I make fun demos while learning new things and writing explanations:

Mapgen4 map generator lets you draw your own terrain
Procedural face generator (inspired by a Scott McCloud book)
Ellipse from lines (inspired by a 3blue1brown video)
Modulo multiplication (inspired by a Mathologer video)
Orbits of planets (inspired by a John Carlos Baez blog post)
Noisy edges using shaders
Bacterial cell animation
Conveyor belt editor (inspired by Factorio)


I also explore ideas sometimes without writing a full tutorial:


I’m working on a series of pages that explain how to make interactive tutorials:

Accompanying code is open source, under either the MIT License[18] or the Apache v2 License[19]. Both allow use in commercial projects. Other projects are found at at github/amitp[20] and github/redblobgames[21].

About me

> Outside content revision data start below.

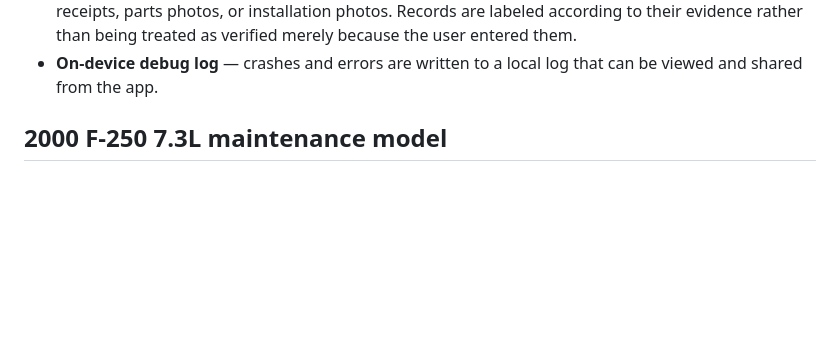
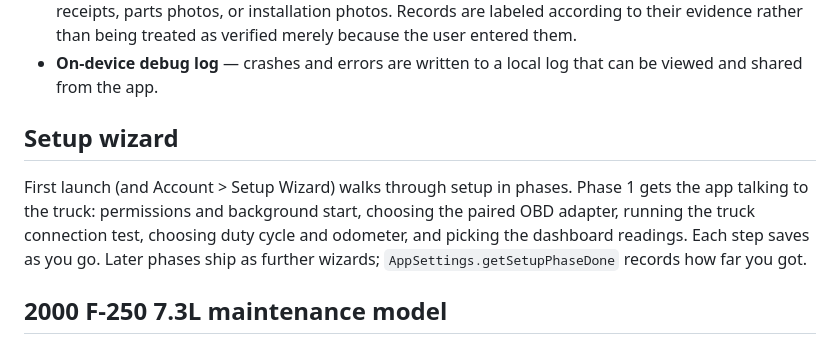
Before and after one commit to AmResthtx/autosentry2, a Markdown page: readme.md, the part around the change. GitHub-like rendering; blank space fills up the shorter version.

Commit message:
Document the setup wizard in the readme
Co-Authored-By: Claude Sonnet 5.5 <noreply@anthropic.com>
Claude-Session: https://claude.ai/code/session_017EBZ5dSscPx3nBaJscCuPX

```diff
--- a/readme.md
+++ b/readme.md
@@ -18,6 +18,10 @@ The whole point is zero change to the driver's habits. Pair the OBD adapter once
 - **Honest data status** — connection loss, missing PID responses, stale readings, unsupported vehicle data, and degraded monitoring are surfaced to the user. AutoSentry does not silently present simulator data as real vehicle data.
 - **Maintenance history with evidence** — users enter maintenance they performed and may attach receipts, parts photos, or installation photos. Records are labeled according to their evidence rather than being treated as verified merely because the user entered them.
 - **On-device debug log** — crashes and errors are written to a local log that can be viewed and shared from the app.
+
+## Setup wizard
+
+First launch (and Account > Setup Wizard) walks through setup in phases. Phase 1 gets the app talking to the truck: permissions and background start, choosing the paired OBD adapter, running the truck connection test, choosing duty cycle and odometer, and picking the dashboard readings. Each step saves as you go. Later phases ship as further wizards; `AppSettings.getSetupPhaseDone` records how far you got.
 
 ## 2000 F-250 7.3L maintenance model
 
```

I’ve been helping people make games since 1990. I wrote games earlier in life, with Solar Realms Elite[22] being the most well known[23], then worked on an environmental simulation game called BlobCity, then took a break for over a decade. The recent rise of indie, mobile, tablet, social, and web games have made me interested in game development again. My current passion is using interactivity on the web for learning, especially computer science and math. I’ve started with game development because it’s a rich source of interesting problems that can be explained visually. With modern web browsers, we can use explanations that don’t follow the formats used in magazines, technical papers, and books. We can combine learning by reading, learning by watching, and learning by doing[24].

I previously worked with Root-1[25] on educational games, Wild Shadow Studios on Realm of the Mad God[26], Peter Norvig on interactive diagrams for Artifical Intelligence: A Modern Approach[27], and Nonagon Games on A Chronicle of Misdeeds[28].

In addition to helping game developers with my articles, I love to talk to people working with games and interactive education. Mostly it’s informal chats over lunch, but occasionally I’ll work with someone for a longer period of time. If you’re developing games in the Palo Alto / San Jose area and want to chat in person, email me at I’m especially interested in game algorithms related to maps, procedural generation, and pathfinding, but love to chat about anything.